[Items from a dataset]
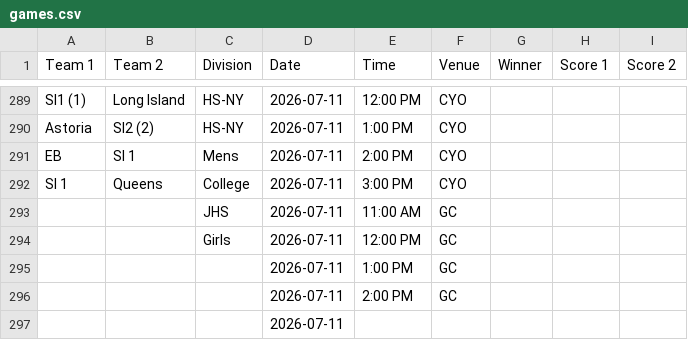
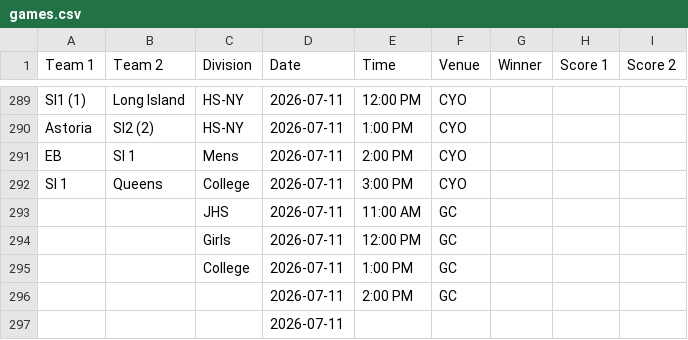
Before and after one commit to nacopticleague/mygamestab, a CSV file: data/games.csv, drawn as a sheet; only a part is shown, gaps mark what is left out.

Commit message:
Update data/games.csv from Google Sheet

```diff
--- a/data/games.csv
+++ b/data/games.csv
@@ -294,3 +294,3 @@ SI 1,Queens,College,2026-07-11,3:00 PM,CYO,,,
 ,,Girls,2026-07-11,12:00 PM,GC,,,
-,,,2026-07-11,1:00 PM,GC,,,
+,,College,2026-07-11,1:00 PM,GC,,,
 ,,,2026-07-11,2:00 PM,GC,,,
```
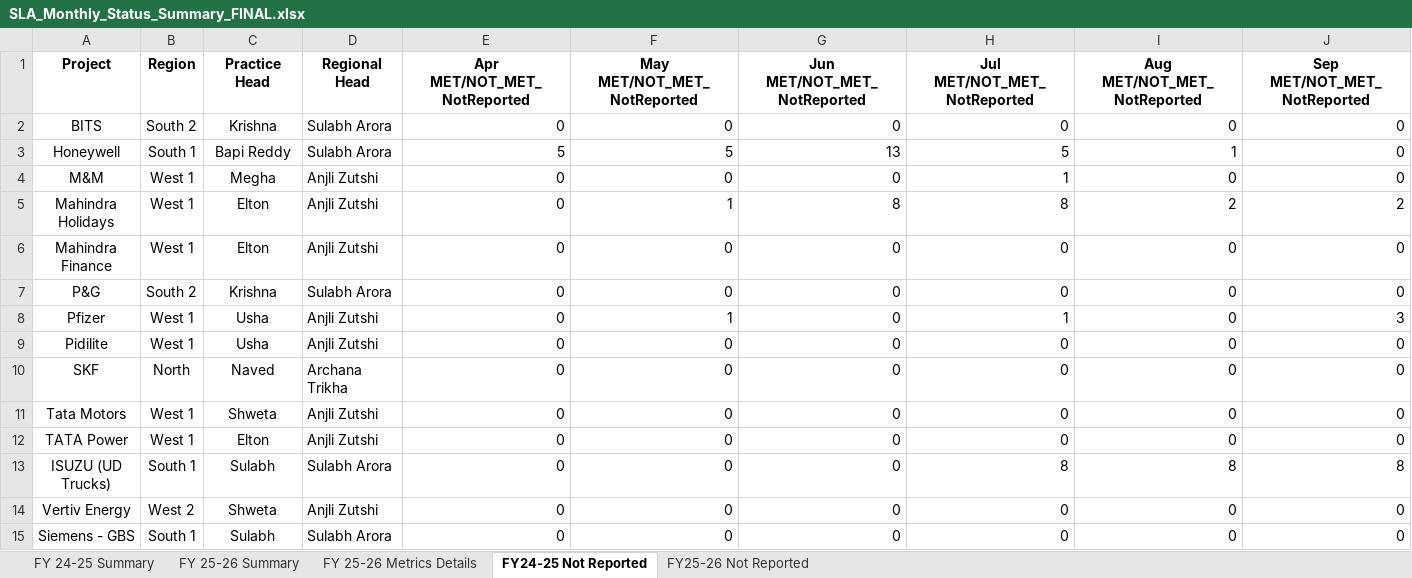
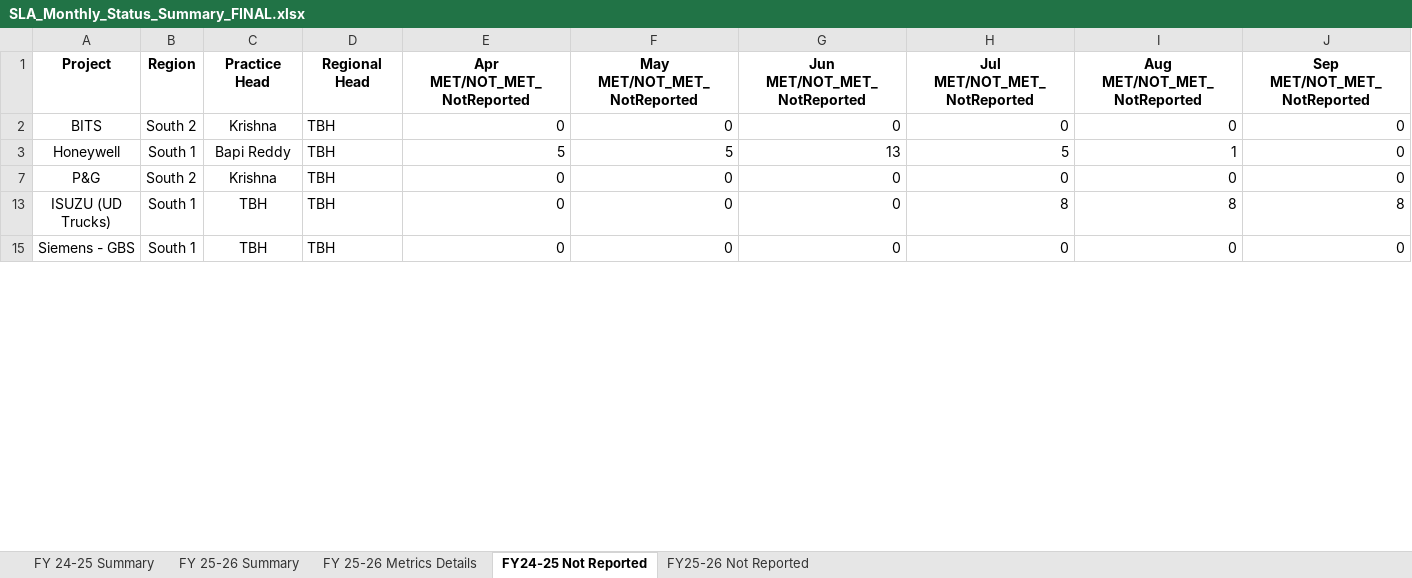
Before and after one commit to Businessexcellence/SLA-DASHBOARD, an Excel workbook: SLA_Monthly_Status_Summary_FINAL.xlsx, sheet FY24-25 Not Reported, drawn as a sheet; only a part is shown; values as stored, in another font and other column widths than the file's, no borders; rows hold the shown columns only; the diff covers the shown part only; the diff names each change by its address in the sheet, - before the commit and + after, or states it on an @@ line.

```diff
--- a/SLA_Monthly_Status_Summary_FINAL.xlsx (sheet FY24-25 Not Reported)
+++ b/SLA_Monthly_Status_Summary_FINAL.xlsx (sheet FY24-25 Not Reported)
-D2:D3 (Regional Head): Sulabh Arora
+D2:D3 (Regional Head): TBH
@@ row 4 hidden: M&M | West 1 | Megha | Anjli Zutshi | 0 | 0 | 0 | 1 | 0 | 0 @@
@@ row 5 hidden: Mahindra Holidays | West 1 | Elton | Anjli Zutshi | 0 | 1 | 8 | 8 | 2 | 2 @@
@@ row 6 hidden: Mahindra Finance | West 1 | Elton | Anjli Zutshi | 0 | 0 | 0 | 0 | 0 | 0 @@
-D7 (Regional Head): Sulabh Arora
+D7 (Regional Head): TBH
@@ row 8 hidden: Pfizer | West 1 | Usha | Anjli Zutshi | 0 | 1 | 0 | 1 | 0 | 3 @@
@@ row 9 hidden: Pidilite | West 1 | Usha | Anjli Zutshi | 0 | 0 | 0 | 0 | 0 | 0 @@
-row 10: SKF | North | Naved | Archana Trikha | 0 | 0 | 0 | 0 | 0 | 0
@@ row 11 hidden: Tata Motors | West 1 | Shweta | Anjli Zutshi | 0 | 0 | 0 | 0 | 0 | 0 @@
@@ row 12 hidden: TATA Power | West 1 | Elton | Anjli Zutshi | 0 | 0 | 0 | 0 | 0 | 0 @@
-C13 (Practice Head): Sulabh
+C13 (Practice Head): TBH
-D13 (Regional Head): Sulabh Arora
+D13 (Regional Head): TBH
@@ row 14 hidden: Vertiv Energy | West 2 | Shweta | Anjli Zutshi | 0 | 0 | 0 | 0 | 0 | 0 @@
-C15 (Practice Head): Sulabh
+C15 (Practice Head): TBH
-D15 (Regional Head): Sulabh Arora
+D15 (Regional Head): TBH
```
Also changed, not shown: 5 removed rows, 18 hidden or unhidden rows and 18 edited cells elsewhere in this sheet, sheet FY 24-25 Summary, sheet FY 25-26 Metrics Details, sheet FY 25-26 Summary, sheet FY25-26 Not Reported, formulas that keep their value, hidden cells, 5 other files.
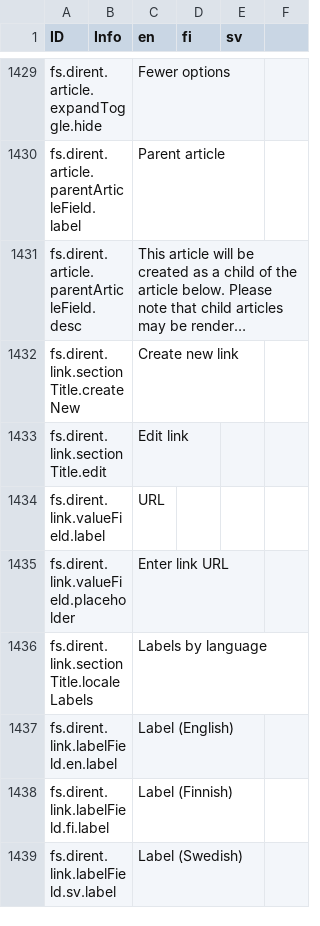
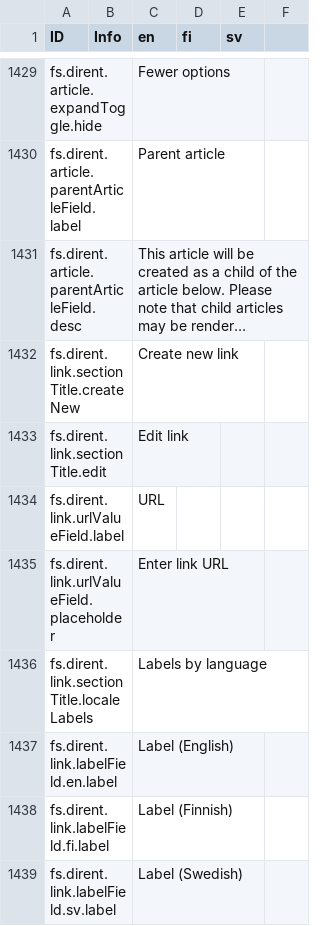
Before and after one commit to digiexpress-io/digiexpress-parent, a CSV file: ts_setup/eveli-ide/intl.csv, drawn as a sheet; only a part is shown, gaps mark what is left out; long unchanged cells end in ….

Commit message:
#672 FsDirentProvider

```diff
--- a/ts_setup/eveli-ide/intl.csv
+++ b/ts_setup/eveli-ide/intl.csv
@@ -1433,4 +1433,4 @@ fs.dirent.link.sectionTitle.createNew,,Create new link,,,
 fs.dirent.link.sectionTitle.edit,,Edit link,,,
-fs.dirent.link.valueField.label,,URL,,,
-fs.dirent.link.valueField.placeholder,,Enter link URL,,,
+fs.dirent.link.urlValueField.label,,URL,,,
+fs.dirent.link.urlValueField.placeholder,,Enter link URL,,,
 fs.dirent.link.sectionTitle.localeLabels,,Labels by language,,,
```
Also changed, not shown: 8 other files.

● **WHAT TO PRODUCE**:
Within the entries, find all lines holding "urlValueField" and copy each one.

● **ANSWER SECTION**:
+fs.dirent.link.urlValueField.label,,URL,,,
+fs.dirent.link.urlValueField.placeholder,,Enter link URL,,,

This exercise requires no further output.